Not to get too warm and fuzzy here, but we’re pretty excited for sweater weather (and all the fun fall to-dos that come along with it). So we asked Team Madewell members near and far to share what they’re getting up to now that the temps are cooling down. Think everything from embracing turtleneck hair to perfect-pumpkin hunting.
As the weather starts to cool down, we start to layer up—and this fall we’re thinking beyond turtlenecks and sweaters. Check out our new favorite go-to fall look, which is extra cozy (and so, so easy).
One of our favorite NYC secrets is Burrow, a tiny, charming patisserie tucked away in a nondescript building off the cobblestone streets of Brooklyn’s Dumbo neighborhood. And one of our favorite NYC ladies is Ayako Kurokawa, the pastry chef (or pastry artist really, but she prefers a more modest title) behind every mouth-watering, eye-catching treat made there. We visited her on a weekday afternoon just after closing up shop to talk about, among other things, David Bowie, favorite desserts and a very special grandmother. Continue reading →
That French women are effortlessly stylish isn’t a new idea to anyone, but as our Paris-born model Rebecca Dayan (that’s her, above) told us, it’s not entirely true. That lived-in dishabille is no accident—it’s basically heirloom style that’s passed down from grandmothers to moms to daughters. And our latest collaboration with Sézane wouldn’t be complete without four of those timeless styles that each generation’s lived in. But how’d these pieces reach icon status? And how are we wearing them now? To learn about their origins, we stopped by the Metropolitan Museum of Art’s Costume Institute collection (a massive archive of clothes from throughout history) and then strolled over to our photo shoot in Central Park to find out more.

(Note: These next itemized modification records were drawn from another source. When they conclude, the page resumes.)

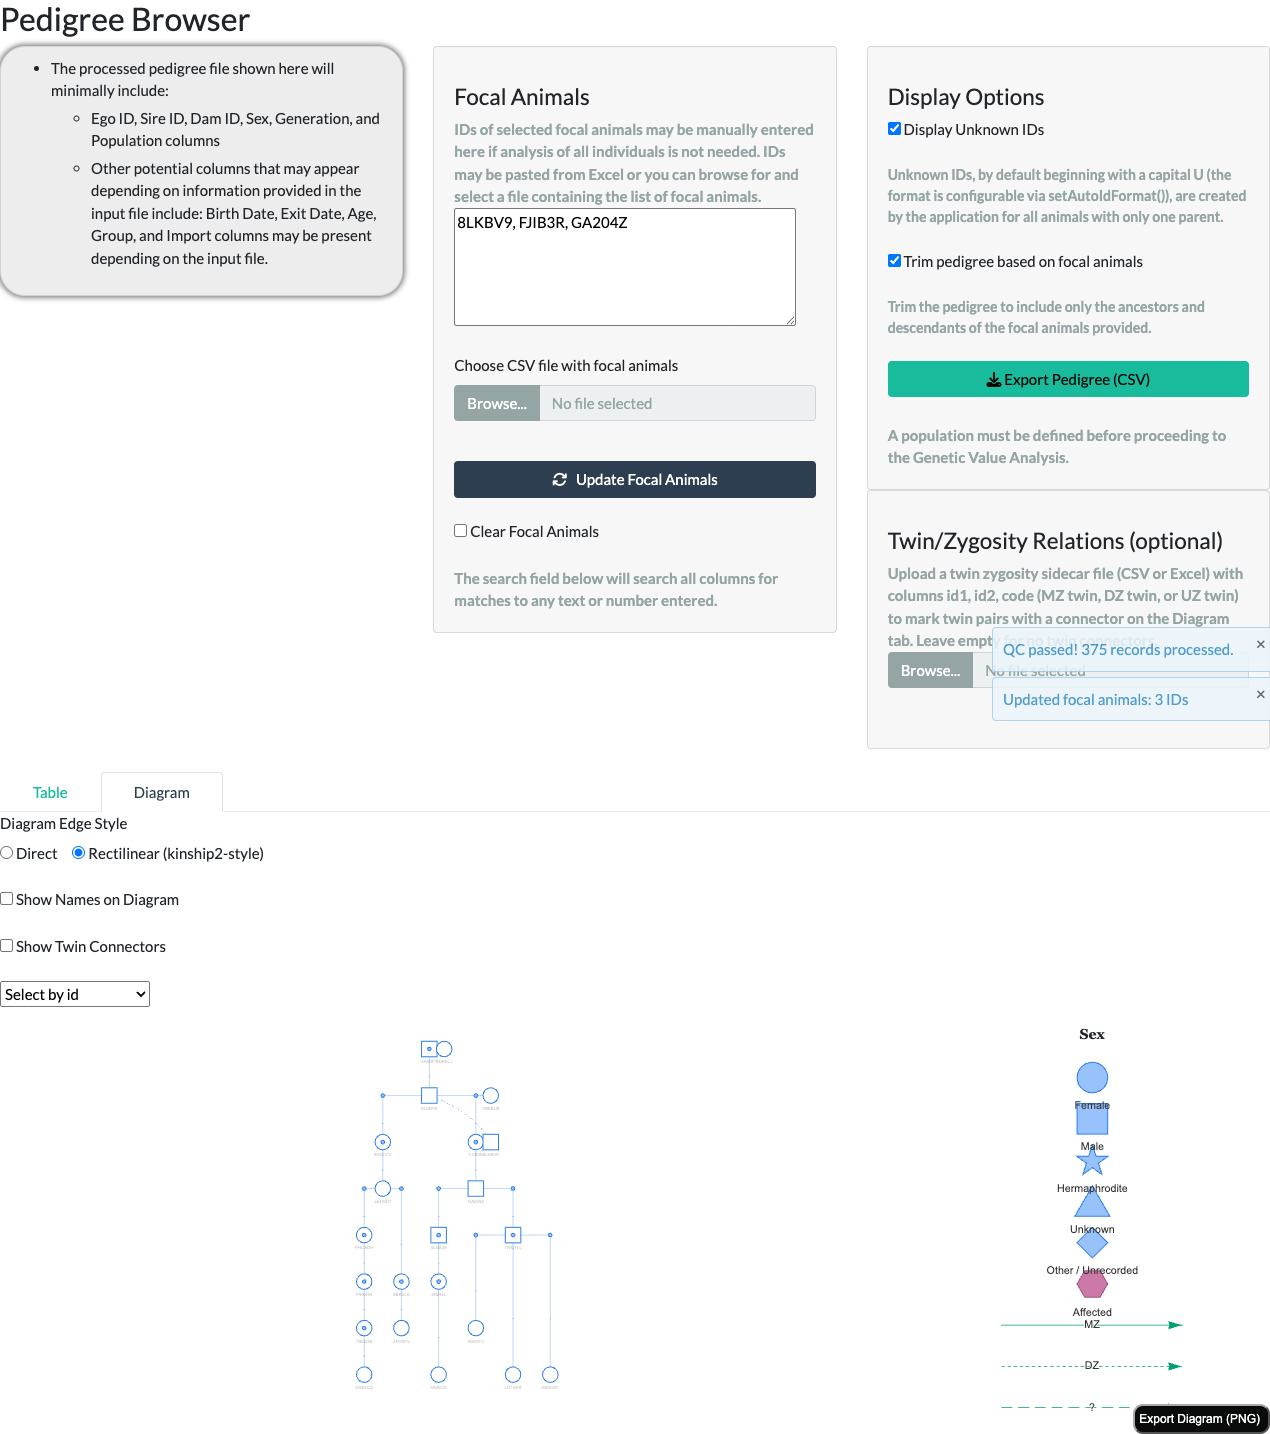
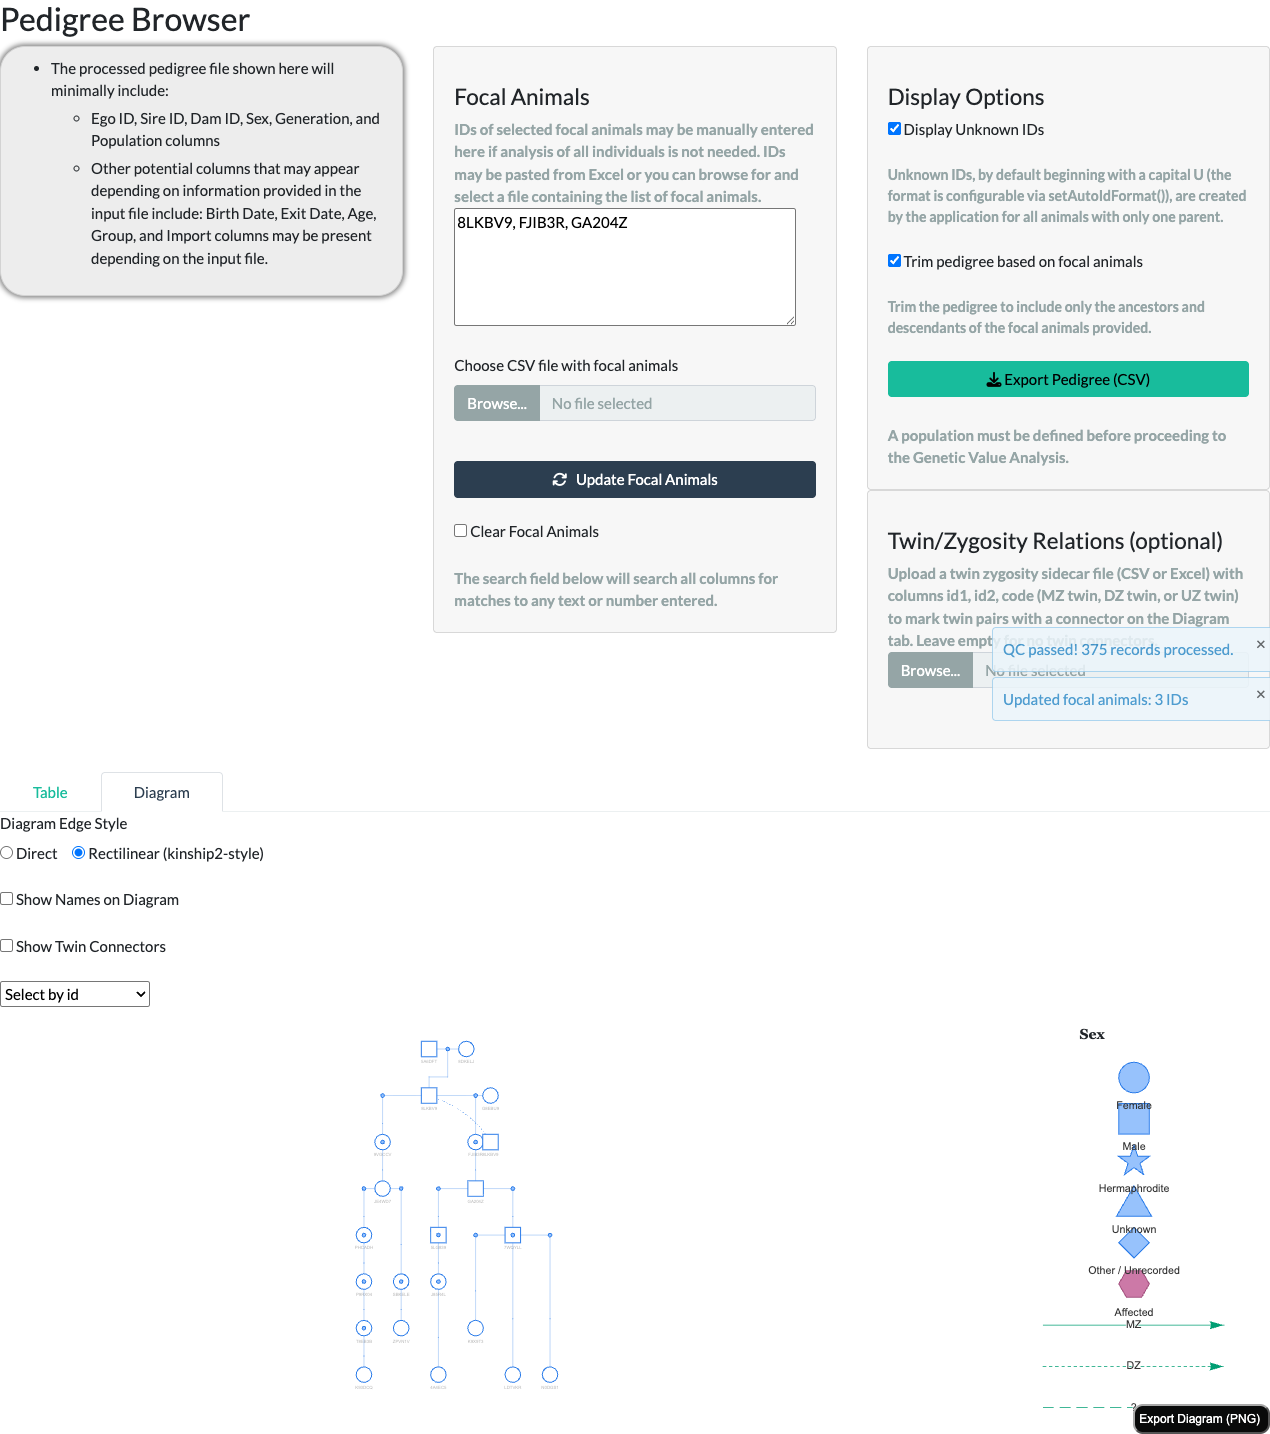
docs: pedigree-drawing fidelity audit -- file issue #166, regenerate stale screenshots
10-agent audit workflow (5 dimensions, each independently re-verified) against the
standing top-priority pedigree-drawing thread:

- Live-reconfirmed structural fidelity vs kinship2 on the real 375-individual fixture
  (identical = TRUE, 0 discrepancies, 132/132 assertions passing) -- re-run from
  scratch, not trusted from a prior claim.
- Confirmed 3 already-tracked residuals (union-vs-duplicate proximity, __jog_ waypoint
  styling, missing NEWS.Rmd entry for S649) are correctly disclosed; no action needed.
- New finding: Track 7's qualifying-union recenter decouples a union's x from its own
  children (dogleg / off-center sibship-bar drop), documented in the Track 7 plan doc's
  "5th finding" but never given its own tracking entry. Filed as issue #166 and a new
  BACKLOG.md Up Next item, cross-referencing the related closed issue #159.
- Regenerated 5 Shiny screenshots that were 4 days stale (predated Track 7); confirmed
  the kinship2-fidelity-validation-img/*.png set is already current (byte-identical on
  live regeneration, including trackC-nprc-*.png, checked after a direct owner question).

Owner-directed via AskUserQuestion: file the defect + push the 34 already-committed,
unpushed commits (done separately, e9554b04..fcb4df39).

Claude-Session: https://claude.ai/code/session_01WBPky9b2xPW1a8xpqV8duA

Changed region(s): [[0.8291, 0.7364, 0.9213, 0.9205], [0.3378, 0.7057, 0.3685, 0.7364]]

diff --git a/CHANGELOG.md b/CHANGELOG.md
@@ -16,6 +16,36 @@ it is failure mode #27.
 
 ## 2026-08
 
+### 2026-08-29 · [ad hoc] pedigree-drawing fidelity audit (user-directed workflow, not a numbered session)
+- Ran a 10-agent audit workflow (5 dimensions, each independently re-verified by a second agent)
+  against the standing top-priority pedigree-drawing thread. Live-reconfirmed structural fidelity
+  against kinship2 on the real 375-individual fixture (identical = TRUE, 0 discrepancies,
+  132/132 `test_comparePedigreeStructure.R` assertions passing) rather than trusting prior claims.
+  Confirmed 3 already-tracked residuals (union-vs-duplicate proximity, `__jog_` waypoint styling,
+  missing `NEWS.Rmd` entry for S649) are correctly disclosed and need no action. Found `master` was
+  34 commits ahead of `origin/master` (Track 7 Phase 2/S649 and isolated-individual-suppression
+  Phase 3/S650 had never been pushed, so CI had not run against either) — pushed
+  (`e9554b04..fcb4df39`, clean fast-forward).
+- **New finding, owner-directed to file:** Track 7's qualifying-union recenter
+  (`R/makePedigreeDiagramData.R:973-979`) overwrites Tier 2's children-mean union `x`
+  (`:765`) using only the two parents' positions — the "5th finding" the Track 7 plan doc
+  documented S647 but never gave its own tracking entry. Confirmed still present at HEAD
+  `fcb4df39`, visible directly on already-committed images (`trackB-kinship2-full.png` vs.
+  `trackB-nprc-full.png`: `P3xP4->C4`/`C4xP6->C4a` dogleg). Filed as
+  [issue #166](https://github.com/rmsharp/nprcgenekeepr/issues/166) and a new `BACKLOG.md` Up
+  Next item, cross-referencing the related, already-closed
+  [issue #159](https://github.com/rmsharp/nprcgenekeepr/issues/159) (same rigid-subtree layout
+  tension).
+- Live-regenerated `vignettes/articles/shiny_app_use/{diagram_rectilinear_edge_style,
+  diagram_show_names,diagram_affected_shading,diagram_twin_connectors,pb_diagram_legend}.png`
+  (the prior committed versions were 4 days stale, predating Track 7); confirmed
+  `vignettes/articles/kinship2-fidelity-validation-img/*.png` byte-identical on regeneration —
+  already current, not stale (owner asked specifically about Track C's `trackC-nprc-*.png` after
+  reviewing a published audit report; verified live rather than assumed).
+- Published as a private Artifact report (kinship2-vs-current diagram comparisons + live
+  screenshots) for the owner's own review; not itself part of this repo.
+- **Model:** Claude Sonnet 5.
+
 ### 2026-08-29 · [BL-N] S650: close out (isolated-individual-suppression item fully DONE)
 - `BACKLOG.md` item marked `[x]` DONE (all 3 phases shipped); new Housekeeping item filed for
   S649's own missing `NEWS.Rmd` entry (commit `c447df5d`). Recorded `PROJECT_LEARNINGS.md`

diff --git a/BACKLOG.md b/BACKLOG.md
@@ -213,6 +213,24 @@ future plans → `ROADMAP.md`. (Methodology file model — see `SESSION_RUNNER.m
       this alongside the union-dot-proximity finding, since both stem from the same
       local-vs-global positioning tension and a future fix attempt should consider them together
       rather than in isolation.
+- [ ] **Track 7's qualifying-union recenter decouples a union's `x` from its own children --
+      dogleg / off-center sibship-bar drop** (the "5th finding" above, found by the owner S647,
+      2026-08-27, documented in `docs/planning/pedigree-diagram-track7-mate-spacing-plan.md` §11
+      but never given its own tracking entry until a pedigree-drawing audit surfaced the gap,
+      2026-08-29 -- filed as [issue #166](https://github.com/rmsharp/nprcgenekeepr/issues/166),
+      READY, Effort M, a dedicated design session). **Confirmed still present at HEAD `fcb4df39`
+      (audit, 2026-08-29), independently re-verified against live source.** Single-child qualifying
+      unions (`P3xP4->C4`, `C4xP6->C4a` on Track B) get a right-angle dogleg instead of a straight
+      drop; `M1xG3`'s 3-child sibship bar drops off-center (x=3.5 vs. true mean x=3.0). Root cause:
+      Tier 2's `unitX[[u]] <- mean(tier1X[kids])` (`R/makePedigreeDiagramData.R:765`) gets
+      overwritten by Track 7's anchor/mate-midpoint recenter (`:973-979`), which never reads
+      `unitX` or the union's own children. Same rigid-subtree-vs-joint-optimization tension
+      [issue #159](https://github.com/rmsharp/nprcgenekeepr/issues/159) investigated and closed as
+      "not feasible to fix generally" -- this is further evidence for that conclusion, not a new
+      question. Visible directly on already-committed images, no fixture changes needed:
+      `trackB-kinship2-full.png` (straight drops) vs. `trackB-nprc-full.png` (kinked drops).
+      Consider together with the union-vs-duplicate-proximity residual below (same local-vs-global
+      tension, also from Track 7 Phase 2) when scoping a fix.
 - [x] **`R-CMD-check.yaml` CI is red on master, all 5 platforms** (found S636, 2026-08-26).
       **RESOLVED S637, 2026-08-26, per owner-directed "broader" scope (a genuinely clean baseline,
       not just a green checkmark):** the actual root cause was simpler than any of the 4 candidate
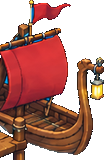
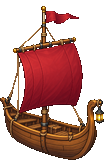
feat(godot): icones flottantes sur les ilots, planches recalees sur leurs batiments
- DIG, DEFEND et RAID : icones du kit (pioche, bouclier, epees) qui flottent
  au-dessus d'une ombre ovale (IconShadow) ; sprites des batiments retravailles
  (art-source/landmarks).
- Planches dans l'interface. UPGRADE et SHOP au-dessus de leur batiment,
  calees sur le haut PEINT (l'alpha, pas le cadre : le toit de la maison est
  a 25..48 px du pied selon le niveau, pas 85). HARVEST au milieu du potager,
  les autres dessous. Quand deux planches se touchent, UPGRADE reste sur son
  toit et l'autre s'ecarte.
- DIG : « la traversee coute 5 » + l'eclair, et plus de « ! » de quete.

diff --git a/art-source/landmarks/README.md b/art-source/landmarks/README.md
@@ -1,0 +1,24 @@
+# Landmark sprites
+
+Generated with the built-in imagegen tool. Original game sprites are preserved in `originals/`; selected generated masters are `*-source.png`. `preview.png` shows the four final assets at 2× nearest-neighbour scale.
+
+Final assets: `godot/assets/buildings/landmarks/{dig,defend,raid,shop}.png`.
+
+The selected DIG is the open shaft with ladder, as requested. The later trampoline variant was discarded. The sprites were reduced to small logical resolutions (DIG 64×42, DEFEND 108×45, RAID 52×80, SHOP 67×53), fitted preserving aspect ratio, quantized to 32 colors, and enlarged without smoothing into the existing canvas dimensions. Alpha is binary to remove translucent fringe. Existing game footprint and references are retained. PNG dimensions and alpha were checked; in-game appearance has not been verified.
+
+## Current higher-detail version
+
+The game assets now use the full original canvas resolution, resized directly from the generated masters without the 32-color reduction. Their dimensions and Godot scale remain unchanged. The previous coarse versions are preserved in `low-resolution/`. See `preview-higher-resolution.png` for the current sprites at 2×.
+
+## Generation prompts
+
+Shared prompt:
+
+Create one production game sprite for Rabbit Royale. Use case: stylized-concept. Crisp hand-pixeled 2D pixel art, consistent chunky pixel clusters, dark brown outlines, restrained warm wood ochre and green palette, sunlight upper left, orthographic 2:1 isometric view seen from above matching a cozy rabbit island game. Readable small silhouette, simplified intentional details, no painterly rendering, no blur, no text, no UI, no signboard, no surrounding island, no grass tile, no bridge, no water backdrop. Genuine transparent alpha background. Entire isolated object within frame with minimal transparent margin.
+
+Each prompt used the corresponding original sprite as its edit reference, followed by:
+
+- DIG: Asset DIG: redesign the reference excavation entrance as a charming round timber-lined mine shaft with a visibly deep dark opening, thick wooden rim, short ladder descending inside, small shovel leaning at right, a little earth around the foot only. Low wide silhouette. Preserve its visual role but remove pale trampoline-like surface and all cutout debris. This is a standalone individual sprite.
+- DEFEND: Asset DEFEND: redesign reference as a compact coherent wooden rabbit fort gateway, a stout central gatehouse with blue hanging shield banner, short pointed-log palisade wings either side, brass fittings. Broad low silhouette, approximately twice as wide as tall. No detached logs, no bridge behind it, no grass baked in. Standalone individual sprite.
+- RAID: Asset RAID: redesign reference as a small sturdy wooden expedition sailboat, single rich burgundy square sail and small pennant, readable curved hull, rope and warm hanging lantern at stern. Full boat visible, no cropped hull, no dock or attached bridge, no waves. Tall silhouette roughly 2:3 width to height. Standalone individual sprite.
+- SHOP: Asset SHOP: redesign reference as a compact charming wooden merchant stall with orange and cream striped canvas canopy, a few readable carrots and jars on counter, one barrel at side, small hanging gold coin emblem without letters. Coherent sturdy construction, clean outline, no scattered clutter outside stall. Roughly square silhouette slightly wider than tall. Standalone individual sprite.

diff --git a/art-source/landmarks/floating-icons.md b/art-source/landmarks/floating-icons.md
@@ -1,0 +1,7 @@
+# Floating landmark icons
+
+- DIG: `godot/assets/ui/icons/pickaxe.png`, copied unchanged from `art-source/tiny-swords-png/Terrain/Resources/Tools/Tool_04.png`.
+- DEFEND: existing `godot/assets/ui/icons/shield.webp`.
+- RAID: existing `godot/assets/ui/icons/swords.webp`.
+
+All three use a 32-pixel maximum dimension in world space, a subtle vertical bob and a small ground shadow. Wooden labels and their status lines are restored. The generated pickaxe experiment is not used.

We lived in super-lightweight shirts and tanks last summer, loving their practical breeziness and the decidedly less practical occasional flash of skin. But those are precisely the things we’re now trying to avoid—and with cooler temperatures come more layers and, with them, layering tricks.